Construction & Operation
The planetary mixer is so named because the mixing blade (commonly known as the beater) rotates in a planetary motion inside the mixer bowl. The bowl of the single planetary mixer consists of an upper cylindrical section and a lower hemispherical section. The mixer bowl is secured to a semi-circular frame (also termed as “fork") at the time of mixing. The beater profiles are shaped to match the lower curved surface of the bowl. The beater has two types of movements: it revolves on it own vertical axis at high speed. At the same time, this vertical axis rotates around the centre of the bowl at a relatively lower speed.
The direction of rotation of the beater on its own axis and that around the axis of the bowl is in opposite directions. The planetary motion is generated by mounting a gear pinion on the beater shaft, which is driven on a stationary internal gear ring. Figure 1 is a schematic representation of the drive arrangement for creating the planetary motion.
The planetary motion of the beater is very effective in mixing the contents of the bowl. There are virtually no dead spaces in the mixing bowl. Scrapers with Teflon edges may be provided to wipe any material which may stick onto the internal surface of the bowl.
Single planetary mixers are relatively inexpensive, versatile, and can be constructed in a range of sizes. The popular features of this mixer are the possible use of multiple bowls and beater designs with the same mixer assembly.
The removable bowl design permits the mixing of one lot after another with minimum loss of production. While one bowl is attached to the mixer (in operation), the other can be loaded with material and made ready for mixing the next batch. In addition, a selection of beater designs is available and can be fitted depending on the product to be mixed. The different types of beater designs are represented in figure 2.
The most commonly used beaters are the batter, wire whip, and hook type. The batter beater is the used for cake batters and general mixing applications. The wire whip is used for beating egg foams and cream. The hook beater is used for mixing and kneading yeast dough, and bread or dough for pastry.
After the mixing is completed, the bowl is lowered and can be easily detached and removed from the mixer assembly. The mixer bowl can be removed by either lowering it beneath the beater, or raising the beater above the bowl. The lifting and lowering of the bowl is through a manual arrangement for small size mixers. For larger units either the bowl is lowered beneath the motor or the drive system along with the beater is raised above the bowl, using a motorized or hydraulically operated mechanical arrangement. The bowl can be moved away from the machine using a suitable trolley with wheels (usually termed as “dolly"). Figure 3 is the photograph of 150 litres single planetary mixer.

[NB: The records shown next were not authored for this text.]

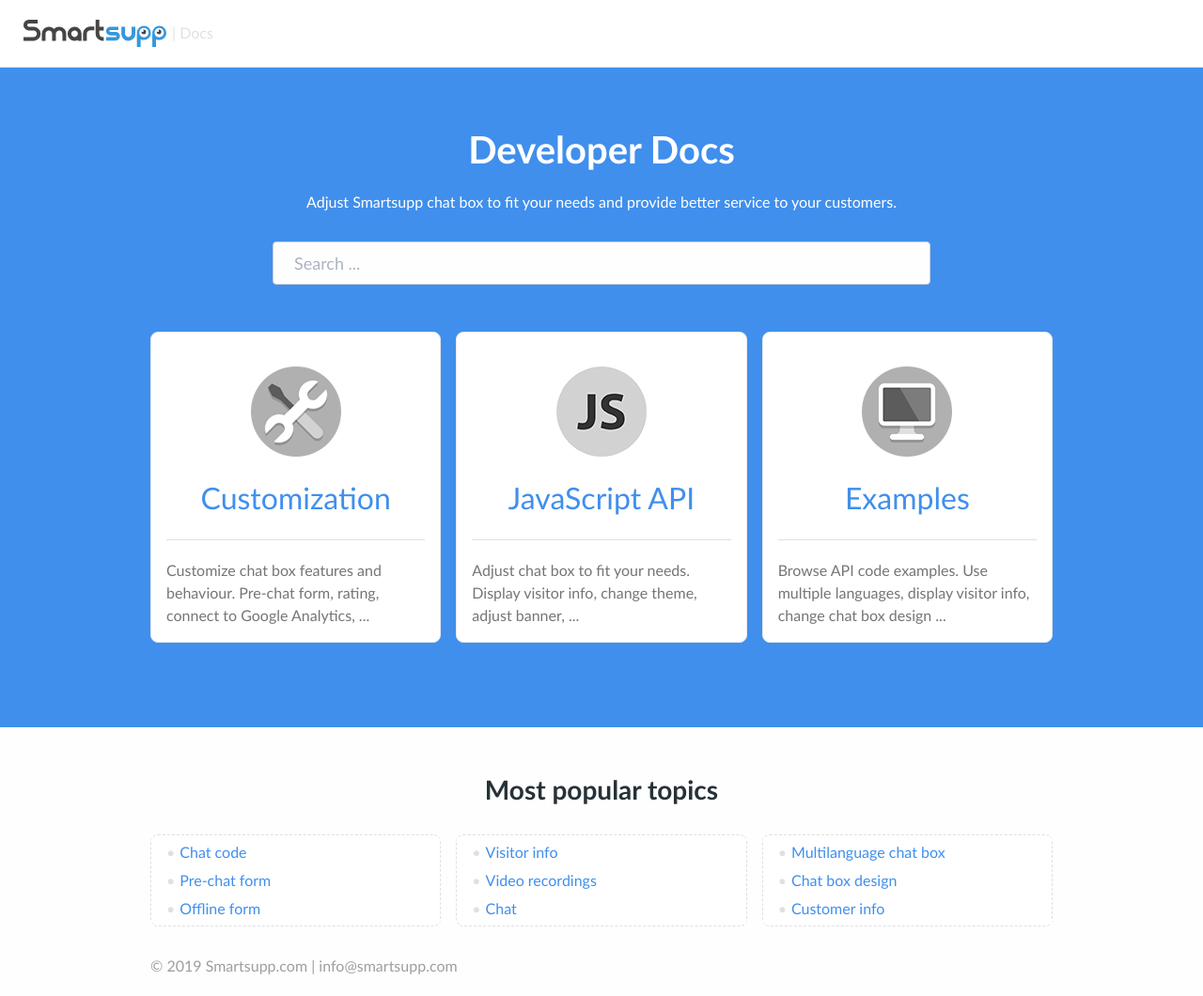
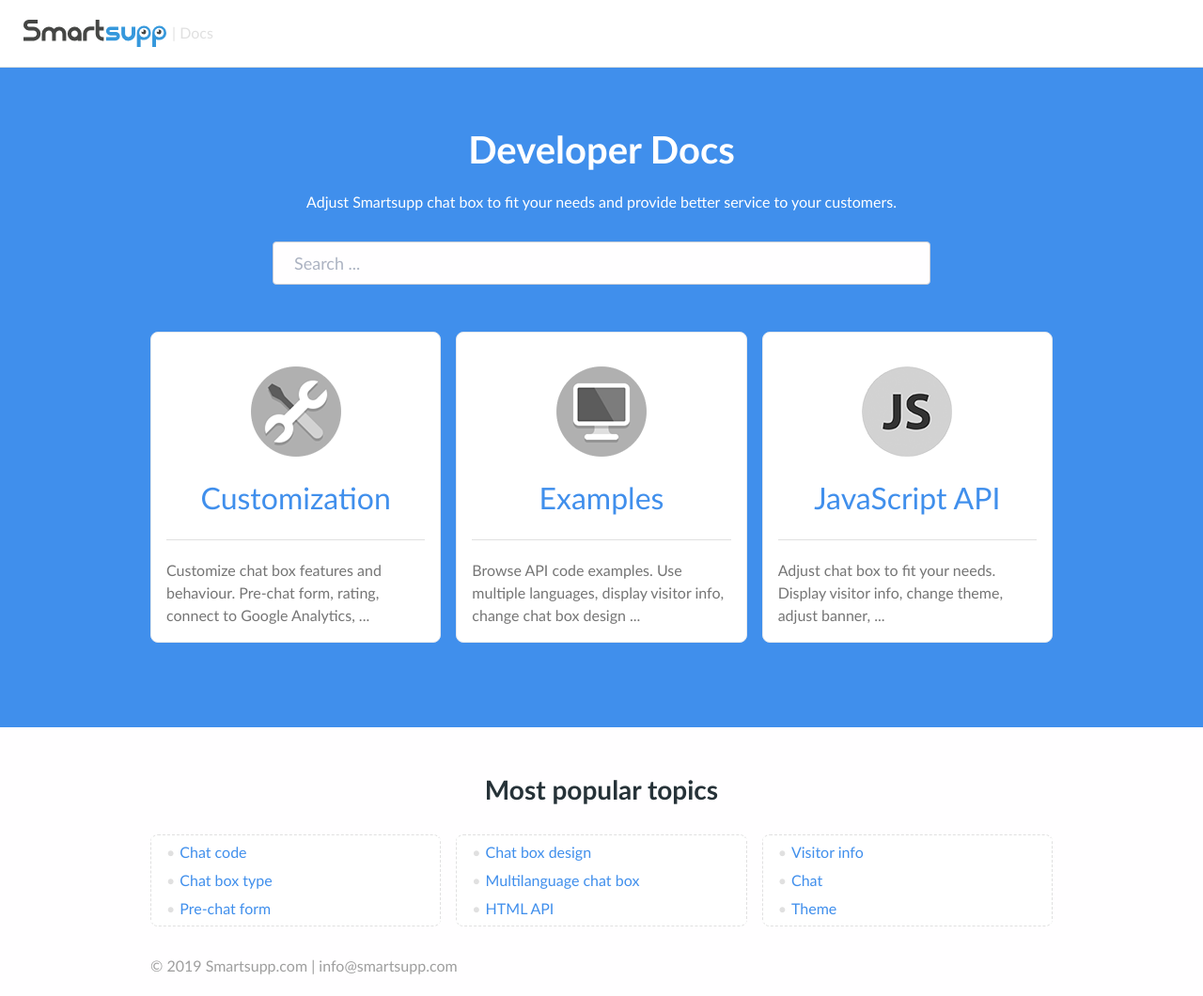
Before and after one commit to smartsupp/smartsupp.github.io, a Jekyll site: the page built from _docs/index.html, in a window 1280 px wide and 1060 px high. Shown: the whole window at 94% size. Built offline with Jekyll 4.4.1, drawn with Linux system fonts in a browser that asks for light colours; comment, search, counter and statistics services are not loaded.

Commit message:
structure update

```diff
--- a/_docs/index.html
+++ b/_docs/index.html
@@ -5,22 +5,17 @@
 ---
 
 <div class="intro-banner">
-
   <div class="container grid-lg">
     <div class="columns">
       <div class="column col-12">
         <div class="intro">
           <h1>Developer Docs</h1>
           <p>Adjust Smartsupp chat box to fit your needs and provide better service to your customers.</p>
-
           {% include search/field.html %}
-
         </div>
       </div>
     </div>
   </div>
-<!-- container -->
-
   <div class="container grid-lg">
     <div class="section section-cards docs-index">
       <div class="columns">
@@ -32,14 +27,26 @@
                 <div class="card-title h2">
                   <p>{{ site.ca_customization}}</p>
                 </div>
-              <p class="card-subtitle">{{ site.ca_d_customization }} Pre-chat form, rating, connect to Google Analytics, ...</p>
+                <p class="card-subtitle">{{ site.ca_d_customization }} Pre-chat form, rating, connect to Google
+                  Analytics, ...</p>
               </div>
             </div>
           </a>
-        <!-- card -->
         </div>
-      <!-- column -->
-
+        <div class="column col-xs-12 col-sm-12 col-md-12 col-lg-4">
+          <a href="{{ site.ca_url_examples }}">
+            <div class="card">
+              <div class="card-header">
+                <img src="/assets/img/icons/examples.png" class="center" width="96px" height="96px" alt="{{ site.ca_examples }}">
+                <div class="card-title h2">
+                  <p>{{ site.ca_examples }}</p>
+                </div>
+                <p class="card-subtitle">{{ site.ca_d_examples }} Use multiple languages, display visitor info, change
+                  chat box design ...</p>
+              </div>
+            </div>
+          </a>
+        </div>
         <div class="column col-xs-12 col-sm-12 col-md-12 col-lg-4">
           <a href="{{ site.ca_url_javascript_api }}">
             <div class="card">
@@ -48,39 +55,16 @@
                 <div class="card-title h2">
                   <p>{{ site.ca_javascript_api | replace: "-", " " }}</p>
                 </div>
-              <p class="card-subtitle">{{ site.ca_d_javascript_api }} Display visitor info, change theme, adjust banner, ...</p>
+                <p class="card-subtitle">{{ site.ca_d_javascript_api }} Display visitor info, change theme, adjust
+                  banner, ...</p>
               </div>
             </div>
           </a>
-        <!-- card -->
-      </div>
-      <!-- column -->
-
-      <div class="column col-xs-12 col-sm-12 col-md-12 col-lg-4">
-        <a href="{{ site.ca_url_examples }}">
-          <div class="card">
-            <div class="card-header">
-              <img src="/assets/img/icons/examples.png" class="center" width="96px" height="96px" alt="{{ site.ca_examples }}">
-              <div class="card-title h2">
-                <p>{{ site.ca_examples }}</p>
-              </div>
-              <p class="card-subtitle">{{ site.ca_d_examples }} Use multiple languages, display visitor info, change chat box design ...</p>
         </div>
       </div>
-        </a>
-        <!-- card -->
     </div>
-      <!-- column -->
-
   </div>
-    <!-- columns -->
 </div>
-  <!-- section -->
-</div>
-<!-- container -->
-
-</div>
-<!-- intro-banner -->
 
 <div class="container grid-lg">
   <div class="faq">
@@ -89,38 +73,28 @@
         <h3>Most popular topics</h3>
       </div>
     </div>
-
     <div class="columns">
       <div class="column col-xs-12 col-sm-12 col-md-12 col-lg-4">
         <ul class="first">
           <li><a href="{{ site.ca_url_customization }}chat-code/">Chat code</a></li>
+          <li><a href="{{ site.ca_url_customization }}chat-box-type/">Chat box type</a></li>
           <li><a href="{{ site.ca_url_customization }}pre-chat-form/">Pre-chat form</a></li>
-          <li><a href="{{ site.ca_url_customization }}offline-form/">Offline form</a></li>
         </ul>
       </div>
-      <!-- column -->
-
+      <div class="column col-xs-12 col-sm-12 col-md-12 col-lg-4">
+        <ul class="third">
+          <li><a href="{{ site.ca_url_examples }}chat-box-design/">Chat box design</a></li>
+          <li><a href="{{ site.ca_url_examples }}multilanguage-chat-box/">Multilanguage chat box</a></li>
+          <li><a href="{{ site.ca_url_examples }}html-api/">HTML API</a></li>
+        </ul>
+      </div>
       <div class="column col-xs-12 col-sm-12 col-md-12 col-lg-4">
         <ul class="second">
           <li><a href="{{ site.ca_url_javascript_api }}visitor-info/">Visitor info</a></li>
-          <li><a href="{{ site.ca_url_javascript_api }}video-recordings/">Video recordings</a></li>
           <li><a href="{{ site.ca_url_javascript_api }}chat/">Chat</a></li>
+          <li><a href="{{ site.ca_url_javascript_api }}theme/">Theme</a></li>
         </ul>
       </div>
-      <!-- column -->
-
-      <div class="column col-xs-12 col-sm-12 col-md-12 col-lg-4">
-        <ul class="third">
-          <li><a href="{{ site.ca_url_examples }}multilanguage-chat-box/">Multilanguage chat box</a></li>
-          <li><a href="{{ site.ca_url_examples }}chat-box-design/">Chat box design</a></li>
-          <li><a href="{{ site.ca_url_examples }}customer-info/">Customer info</a></li>
-        </ul>
     </div>
-      <!-- column -->
-
   </div>
-    <!-- columns -->
 </div>
-  <!-- faq -->
-</div>
-<!-- container -->
--- a/_includes/docs/breadcrumb.html
+++ b/_includes/docs/breadcrumb.html
@@ -4,8 +4,8 @@
 
       <ul class="breadcrumb">
         <li class="breadcrumb-item"><a href="{{ site.ca_url_customization }}" {% if page.url contains site.ca_url_customization %}class="active" {% endif %}>{{ site.ca_customization }}</a></li>
+        <li class="breadcrumb-item"><a href="{{ site.ca_url_examples }}" {% if page.url contains site.ca_url_examples %}class="active" {% endif %}>{{ site.ca_examples }}</a></li>
         <li class="breadcrumb-item"><a href="{{ site.ca_url_javascript_api }}" {% if page.url contains site.ca_url_javascript_api %}class="active" {% endif %}>{{ site.ca_javascript_api }}</a></li>
-        <li class="breadcrumb-item"><a href="{{ site.ca_url_examples }}" {% if page.url contains site.ca_url_examples %}class="active" {% endif %}>{{ site.ca_examples }}</a></li>
       </ul>
       <!-- breadcrumb -->
 
--- a/_includes/header/site-nav.html
+++ b/_includes/header/site-nav.html
@@ -9,8 +9,8 @@
 
     <ul class="nav">
       <li class="nav-item"><a href="{{ site.ca_url_customization }}" {% if page.url contains site.ca_url_customization %}class="active" {% endif %}>{{ site.ca_customization }}</a></li>
+      <li class="nav-item"><a href="{{ site.ca_url_examples }}" {% if page.url contains site.ca_url_examples %}class="active" {% endif %}>{{ site.ca_examples }}</a></li>
       <li class="nav-item"><a href="{{ site.ca_url_javascript_api }}" {% if page.url contains site.ca_url_javascript_api %}class="active" {% endif %}>{{ site.ca_javascript_api }}</a></li>
-      <li class="nav-item"><a href="{{ site.ca_url_examples }}" {% if page.url contains site.ca_url_examples %}class="active" {% endif %}>{{ site.ca_examples }}</a></li>
     </ul>
 
   </section>
```
Also changed, not shown: _data/articles.yml (+15 -15 lines), _includes/docs/sidebar-menu.html (+9 -10 lines). Lines whose indentation alone changed are shown as unchanged.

The discharge of the mixer bowl can be carried out by hand scooping or through a bottom discharge valve. For materials that do not flow easily, hydraulically operated automatic discharge systems may be used.
Since the planetary beater is mounted from above the mixer bowl, there are no packing glands or seals in contact with the product. This eliminates the possibility of product contamination due to sealing or packing material, as well as eliminating the need for repacking whenever there is a product change.
The single planetary mixers are available in small sizes suitable for home kitchens to production size units with capacities of 300 litres. The mixer motor may range from fractional horse power ratings for smaller sizes to about 10 - 15 HP for the 300 litres mixer, depending on the material to be mixed.